[SOURCE DATA Boundary: Start]

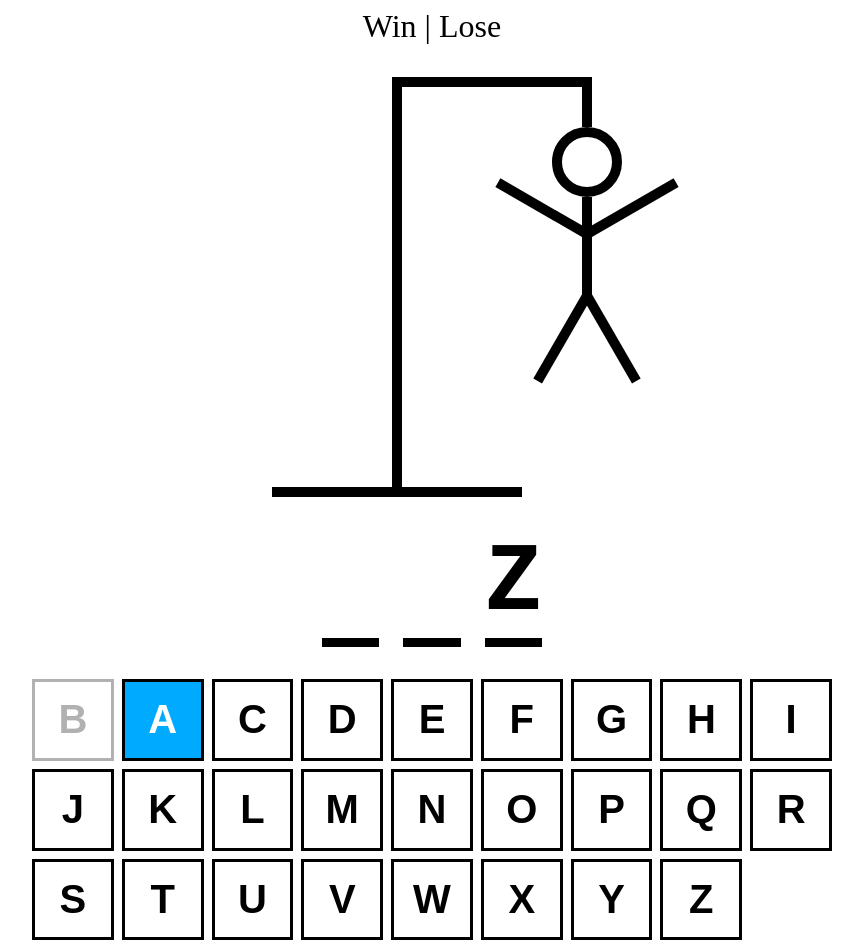
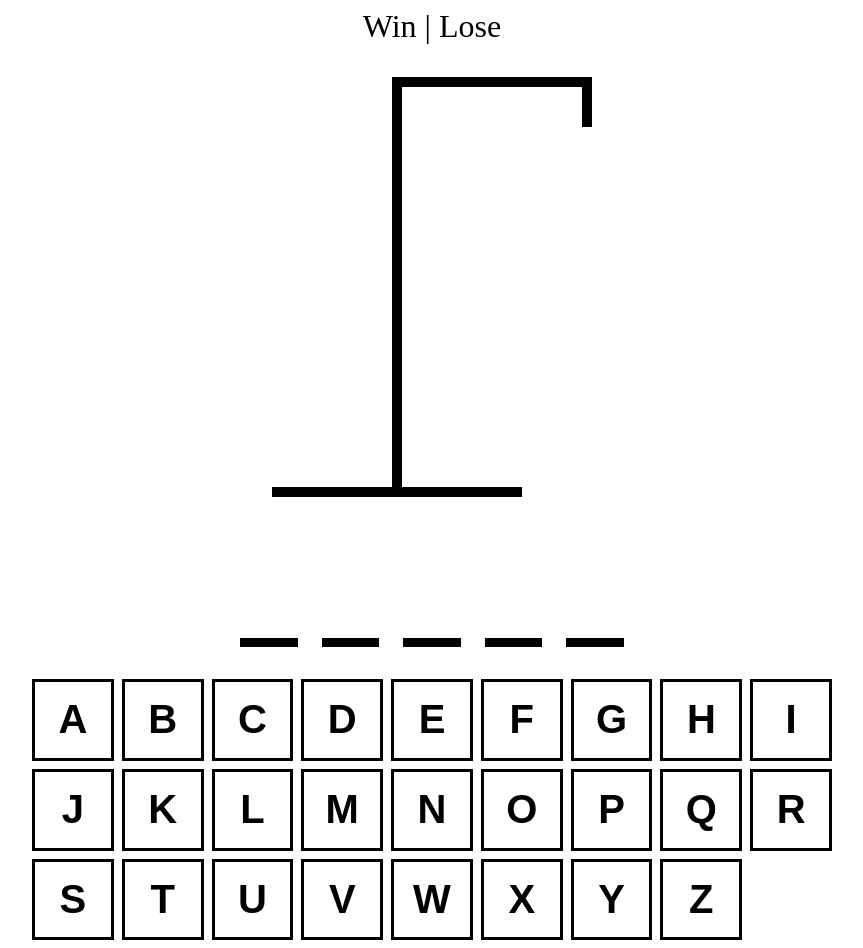
Before and after one commit to fronomenal/react_hangman, a React (Vite) app: page / in a window 1280 px wide. Shown: the whole page, without its empty margins (208-1071 px from the left). Built offline with nearby package versions, Linux system fonts and the light colour scheme.

Commit message:
Implement core functionalities

```diff
--- a/src/App.tsx
+++ b/src/App.tsx
@@ -3,6 +3,7 @@ import words from "./assets/words.json"
 import HangMan from "./components/HangMan";
 import Input from "./components/Input";
 import WordBox from "./components/WordBox";
+import useInput from "./inputHook";
 
 let DEBUG = true;
 
@@ -14,12 +15,20 @@ function App() {
 
   const [getGuessed, setGuessed] = useState<string[]>([]);
 
+  const wrongs = getGuessed.filter( letter => !getWord.includes(letter) );
+
+  const guess = useInput({getGuessed, setGuessed});
+
   return (
     <div style={AppComponent}>
       <div style={MessageDiv}> Win | Lose</div>
-      <HangMan></HangMan>
-      <WordBox></WordBox>
-      <Input></Input>
+      <HangMan guessNum={wrongs.length}></HangMan>
+      <WordBox guessedLetters={getGuessed} wordToGuess={getWord}></WordBox>
+      <Input activeLetters={getGuessed.filter(letter =>
+            getWord.includes(letter)
+          )}
+          inactiveLetters={wrongs}
+          addGuessedLetter={guess}></Input>
     </div>
   )
 }
--- a/src/components/HangMan.tsx
+++ b/src/components/HangMan.tsx
@@ -79,7 +79,6 @@ type HangmanProps = {
 };
 
 function HangMan({ guessNum }: HangmanProps) {
-  guessNum = 6; //TEST: FIX LATER
 
   return (
     <div style={{ position: "relative" }}>
--- a/src/components/Input.tsx
+++ b/src/components/Input.tsx
@@ -1,6 +1,6 @@
 import styles from "./Input.module.css";
 
-const KEYS = ["b","a","c","d","e","f","g","h","i","j","k","l","m","n","o","p","q","r","s","t","u","v","w","x","y","z"]
+const KEYS = ["a","b","c","d","e","f","g","h","i","j","k","l","m","n","o","p","q","r","s","t","u","v","w","x","y","z"]
 
 type InputProps = {
   disabled?: boolean
@@ -11,9 +11,9 @@ type InputProps = {
 
 
 function Input({
-  activeLetters = ["a"],
-  inactiveLetters = ["b"],
-  addGuessedLetter = (name)=> console.log(name),
+  activeLetters,
+  inactiveLetters,
+  addGuessedLetter,
   disabled = false,
 }: InputProps) {
   return (
--- a/src/components/WordBox.tsx
+++ b/src/components/WordBox.tsx
@@ -5,8 +5,8 @@ type WordBoxProps = {
 }
 
 function WordBox({
-  guessedLetters = ["z"], //Test: Fix Later
-  wordToGuess = "scz", //Test: Fix Later
+  guessedLetters,
+  wordToGuess,
   reveal = false,
 }: WordBoxProps) {
   return (
--- /dev/null
+++ b/src/inputHook.tsx
@@ -0,0 +1,41 @@
+import { useCallback, useEffect } from "react"
+
+
+export default function useInput({getGuessed, setGuessed}: any) {
+
+  const makeGuess = useCallback(
+    (guess: string ) => {
+      console.log(getGuessed)
+      if (getGuessed.includes(guess)) return
+
+      setGuessed( (prev: string[]) => [...prev, guess]);
+    },
+    [getGuessed],
+  );
+
+
+  useEffect( () => {
+    const handler = (ke: KeyboardEvent) => {
+
+      const key = ke.key;
+
+      if (key.match(/\W/)) return;
+
+      console.log("works");
+
+      ke.preventDefault();
+
+      makeGuess(key);
+
+    }
+
+    document.addEventListener("keypress", handler);
+
+    return () => {
+      document.removeEventListener("keypress", handler);
+    }
+  } , [getGuessed]);
+
+  return makeGuess;
+
+};
```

[SOURCE DATA Boundary: End]

* _TASK ITEM_
Where the string "wordToGuess" turns up in a line of the data above, copy that whole line.

* _OUTPUT FOR THIS TASK_
+      <WordBox guessedLetters={getGuessed} wordToGuess={getWord}></WordBox>
-  wordToGuess = "scz", //Test: Fix Later
+  wordToGuess,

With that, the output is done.